RCE-TEA & LASG, Institute of Atmospheric Physics, Chinese Academy of Sciences, Beijing, China; & Institute of Arid Meteorology, China Meteorological Administration, LanzhouTianjun Zhou

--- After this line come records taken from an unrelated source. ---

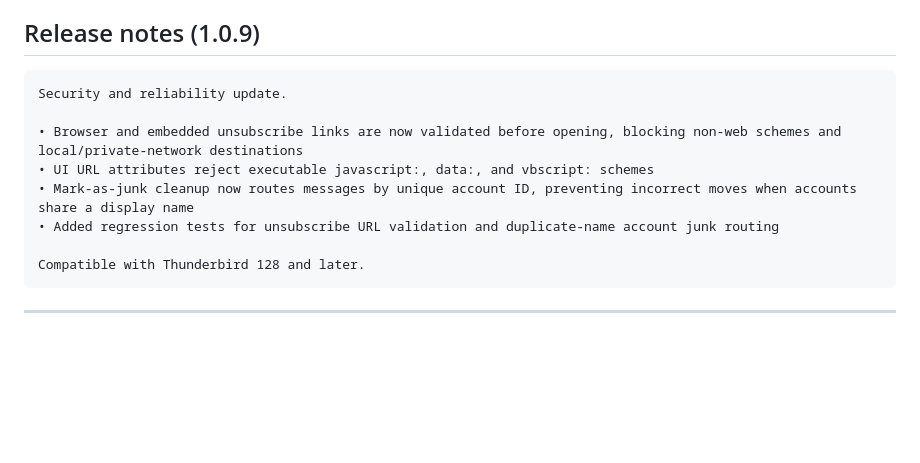
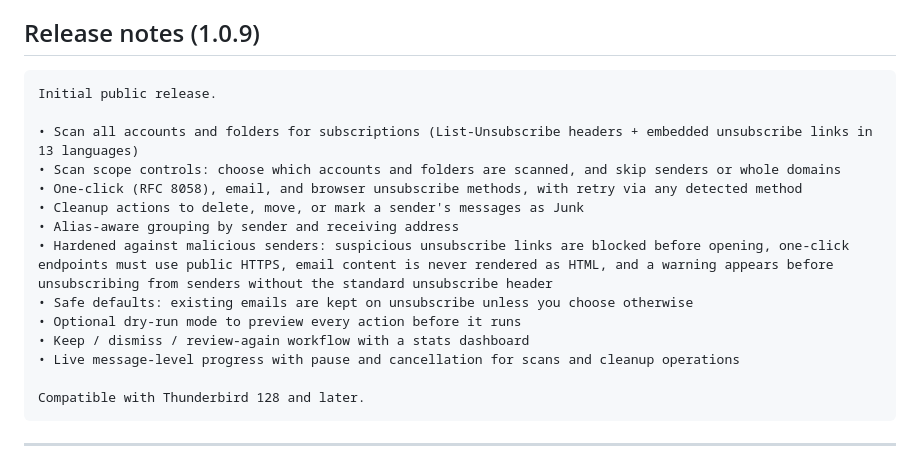
Before and after one commit to SmarakNayak/thundersub, a Markdown page: store/LISTING.md, the part around the change. GitHub-like rendering; blank space fills up the shorter version.

Commit message:
Correct 1.0.9 release notes

````diff
--- a/store/LISTING.md
+++ b/store/LISTING.md
@@ -122,12 +122,18 @@ demo data (`.example` senders, `alex@example.net` recipient) — regenerate any
 ## Release notes (1.0.9)
 
 ```
-Security and reliability update.
+Initial public release.
 
-• Browser and embedded unsubscribe links are now validated before opening, blocking non-web schemes and local/private-network destinations
-• UI URL attributes reject executable javascript:, data:, and vbscript: schemes
-• Mark-as-junk cleanup now routes messages by unique account ID, preventing incorrect moves when accounts share a display name
-• Added regression tests for unsubscribe URL validation and duplicate-name account junk routing
+• Scan all accounts and folders for subscriptions (List-Unsubscribe headers + embedded unsubscribe links in 13 languages)
+• Scan scope controls: choose which accounts and folders are scanned, and skip senders or whole domains
+• One-click (RFC 8058), email, and browser unsubscribe methods, with retry via any detected method
+• Cleanup actions to delete, move, or mark a sender's messages as Junk
+• Alias-aware grouping by sender and receiving address
+• Hardened against malicious senders: suspicious unsubscribe links are blocked before opening, one-click endpoints must use public HTTPS, email content is never rendered as HTML, and a warning appears before unsubscribing from senders without the standard unsubscribe header
+• Safe defaults: existing emails are kept on unsubscribe unless you choose otherwise
+• Optional dry-run mode to preview every action before it runs
+• Keep / dismiss / review-again workflow with a stats dashboard
+• Live message-level progress with pause and cancellation for scans and cleanup operations
 
 Compatible with Thunderbird 128 and later.
 ```
````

North China has undergone a severe drying trend since the 1950s, but whether this trend is natural variability or anthropogenic change remains unknown due to the short data length. This study extends the analysis of dry–wet changes in North China to 1900–2010 on the basis of self-calibrated Palmer Drought Severity Index (PDSI) data. The ensemble empirical mode decomposition method is used to detect multidecadal variability. A transition from significant wetting to significant drying is detected around 1959/60. Approximately 70% of the drying trend during 1960–1990 originates from 50–70-yr multidecadal variability related to Pacific decadal oscillation (PDO) phase changes. The PDSI in North China is statistically negatively correlated with the PDO index, particularly at the 50–70-yr timescale, and is also stable during 1900-2010. Composite differences between two positive PDO phases (1922–1945 and 1977–2002) and one negative PDO phase (1946–1976) for summer exhibit an anomalous Pacific–Japan/East Asian–Pacific pattern-like teleconnection, which may develop locally in response to the PDO-associated warm sea surface temperature anomalies in the tropical Indo–Pacific Ocean, and meridionally extends from the tropical western Pacific to North China along the East Asia coast. North China is dominated by an anomalous high pressure system at mid–low levels and an anticyclone at 850 hPa, which are favorable for dry conditions. In addition, a weakened land–sea thermal contrast in East Asia from a negative to positive PDO phase also plays a role in the dry conditions in North China by weakening the East Asian summer monsoon.